April 23, 2014
Following a nationwide search, Texas Tech University has named W. Brent Lindquist as dean of the College of Arts and Sciences (CA&S). Lindquist, who begins his role July 15, is currently the deputy provost at Stony Brook University, an Association of American Universities institution and Carnegie-classified very high research university.
“We are fortunate to have an individual of Dr. Lindquist’s caliber leading our College of Arts and Sciences, and couldn’t be more excited about the future of our largest college,” said M. Duane Nellis, Texas Tech president. “(College of Agricultural Sciences and Natural Resources) Dean Michael Galyean and the search committee were diligent in their research and efforts to deliver an outstanding pool of candidates. We commend them for their service during this process.”
Prior to his current appointment as deputy provost, Lindquist served as chair of the Department of Applied Mathematics and Statistics at Stony Brook University. Before his appointment as Chair, he served a four-year term as deputy provost and led the development and opening of Stony Brook’s first international campus in Songdo, Incheon City, Korea.

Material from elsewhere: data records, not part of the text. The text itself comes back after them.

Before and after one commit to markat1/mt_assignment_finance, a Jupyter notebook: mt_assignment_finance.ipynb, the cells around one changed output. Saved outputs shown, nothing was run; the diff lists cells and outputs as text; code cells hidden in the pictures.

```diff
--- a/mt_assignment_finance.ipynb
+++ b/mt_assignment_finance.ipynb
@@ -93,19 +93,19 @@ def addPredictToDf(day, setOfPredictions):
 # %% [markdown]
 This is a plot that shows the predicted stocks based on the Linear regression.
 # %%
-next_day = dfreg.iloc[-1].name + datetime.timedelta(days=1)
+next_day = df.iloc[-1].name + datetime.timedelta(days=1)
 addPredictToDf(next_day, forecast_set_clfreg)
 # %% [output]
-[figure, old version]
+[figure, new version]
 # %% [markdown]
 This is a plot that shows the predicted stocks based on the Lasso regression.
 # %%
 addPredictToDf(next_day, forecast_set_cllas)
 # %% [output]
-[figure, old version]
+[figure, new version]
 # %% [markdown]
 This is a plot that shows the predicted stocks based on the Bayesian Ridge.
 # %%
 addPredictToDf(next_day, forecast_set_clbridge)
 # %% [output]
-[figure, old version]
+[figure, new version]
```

Before arriving at Stony Brook in 1989, Lindquist spent eight years at NYU’s Courant Institute of Mathematical Sciences, where he became one of the primary developers of “front-tracking” methods used for the numerical solution of fluid flows. As a faculty member and chair, Lindquist’s research has been funded through numerous agencies, including the National Science Foundation, Department of Energy, IBM and Sandia National Laboratory. Lindquist is the recipient of the 2010 Lee Segal Prize from the Society for Mathematical Biology and is a 2002 honoree of the State University of New York Chancellor’s Award for Excellence in Teaching.

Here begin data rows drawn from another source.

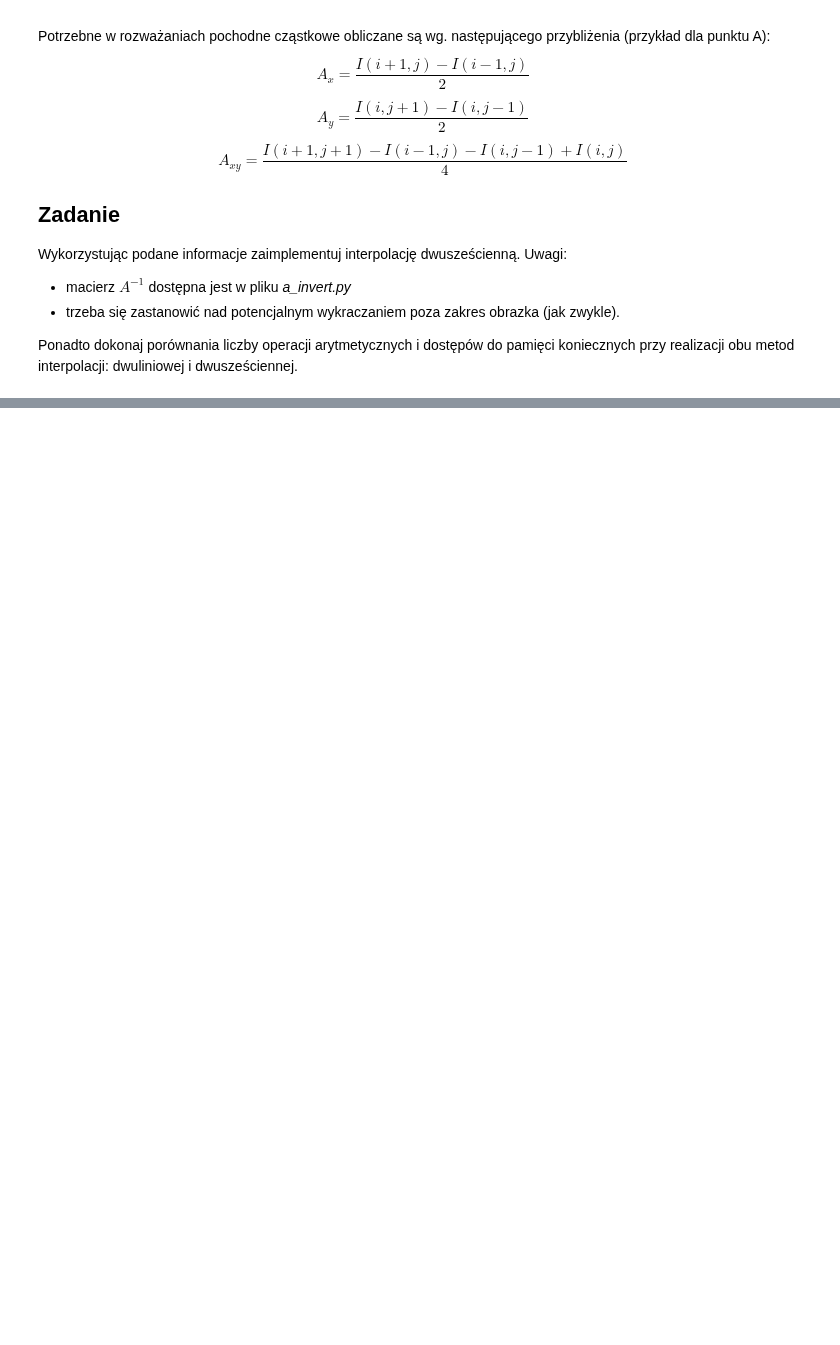
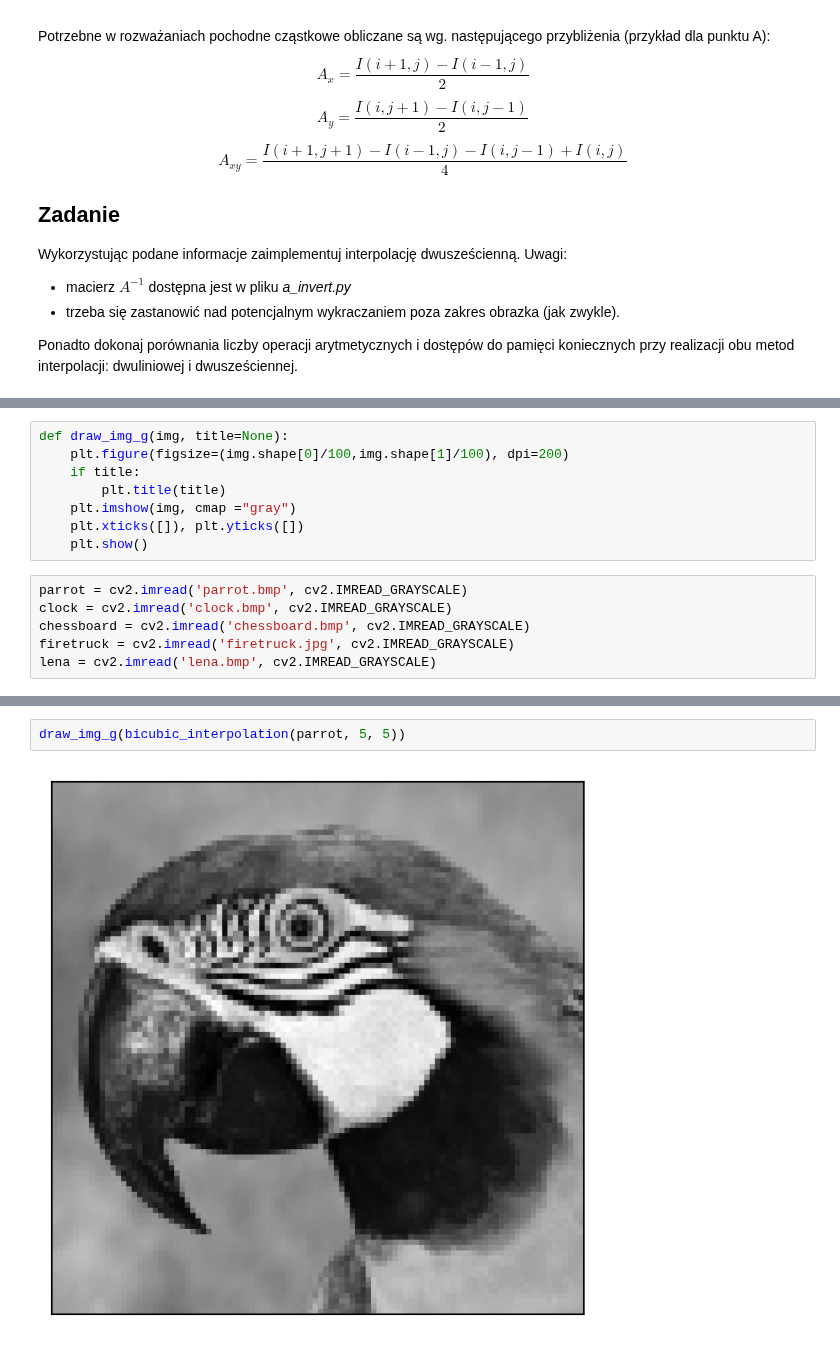
Before and after one commit to sQbanv/Introduction-to-Digital-Image-Processing, a Jupyter notebook: Rozdzielczość obrazów. Interpolacja/05_resolution_hw.ipynb, the cells around one changed output, grey strips where cells are left out. Saved outputs shown, nothing was run; the diff lists cells and outputs as text; blank space fills up the shorter version.

```diff
--- a/Rozdzielczość obrazów. Interpolacja/05_resolution_hw.ipynb
+++ b/Rozdzielczość obrazów. Interpolacja/05_resolution_hw.ipynb
@@ -91,0 +88,14 @@ import ainvert
+# %%
+def draw_img_g(img, title=None):
+    plt.figure(figsize=(img.shape[0]/100,img.shape[1]/100), dpi=200)
+    if title:
+        plt.title(title)
+    plt.imshow(img, cmap ="gray")
+    plt.xticks([]), plt.yticks([])
+    plt.show()
+# %%
+parrot = cv2.imread('parrot.bmp', cv2.IMREAD_GRAYSCALE)
+clock = cv2.imread('clock.bmp', cv2.IMREAD_GRAYSCALE)
+chessboard = cv2.imread('chessboard.bmp', cv2.IMREAD_GRAYSCALE)
+firetruck = cv2.imread('firetruck.jpg', cv2.IMREAD_GRAYSCALE)
+lena = cv2.imread('lena.bmp', cv2.IMREAD_GRAYSCALE)
@@ -91,0 +166,4 @@ import ainvert
+# %%
+draw_img_g(bicubic_interpolation(parrot, 5, 5))
+# %% [output]
+[figure, added]
```
Also changed, not shown: parts of 5 cells of this notebook, 1 other file.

“I am honored to be joining Texas Tech and the College of Arts and Sciences at an exciting time in the university’s history,” said Lindquist. “I want to thank Dean Galyean and the search committee, Provost Schovanec, and everyone I met during the interview process for the warm reception I received. It is clear that there are the determination, the leadership and the means for the university to be the next Texas institution to become a tier-one research university. We have goals in CA&S: to grow our faculty and programs; build our research portfolio; to grow philanthropic support; to increase graduate student enrollments and stipends; to grow undergraduate enrollments; and to ensure that we deliver the highest quality educational experience that prepares our students for future careers. I look forward to addressing these challenges, working with the faculty and staff of the College, my fellow deans, Provost Schovanec, and President Nellis to move Texas Tech forward in its ambitions.
“On a personal note, Carol and I spent a year in Texas in the mid 1990’s. We immediately felt at home and fell in love with the place and people. My wife cried when we left; returning to Texas has been something we have talked about ever since. Our son, Lars, who is completing his B.F.A. next month, has moved Texas Tech to the top of his list for graduate school.”
The leadership and administrative success Lindquist demonstrated as deputy provost and department chair was an important factor in in his selection as Dean, according to Texas Tech Provost Lawrence Schovanec.
“Dr. Lindquist has had an impressive career as an educator, researcher and administrator,” said Schovanec, former dean of CA&S. “The College of Arts and Sciences plays a vital role in growing the stature of Texas Tech as a great public research university, and Dr. Lindquist’s appointment will not only strengthen the foundation we have in Arts & Sciences, but he will bring an energy and perspective that will increase the success of the college and university. We are pleased to have him join an outstanding group of deans and administrators at Texas Tech University.
“I’d also like to express my appreciation to Jeff Williams for his dedicated service as interim dean of the College of Arts and Sciences since August 2012,” Schovanec added.
A widely published researcher, Lindquist received a Bachelor of Science degree in physics from the University of Manitoba in 1975 and a doctorate degree in theoretical particle physics from Cornell University in 1981. Additionally, he has provided consultation to Exxon Research and Engineering, the Petroleum Recovery Research Center at the New Mexico Institute of Technology, the Elf Geosciences Research Center in London, and the Institute for Energy Technology in Norway.
The Texas Tech University College of Arts & Sciences was founded in 1925 as one of the university’s four original colleges.
Comprised of 15 departments, the College offers a wide variety of courses and programs in the humanities, social and behavioral sciences, mathematics and natural sciences. Students can choose from 41 bachelor’s degree programs, 34 master’s degrees and 14 doctoral programs.
With just under 11,000 students enrolled, the College of Arts & Sciences is the largest
college on the Texas Tech University campus.
In fall 2016, the college embarked upon its first capital campaign, Unmasking Innovation: The Campaign for Arts & Sciences. It focuses on five critical areas of need: attracting and retaining top faculty, enhancing infrastructure, recruiting high-potential students, undergraduate research and growing the Dean’s Fund for Excellence.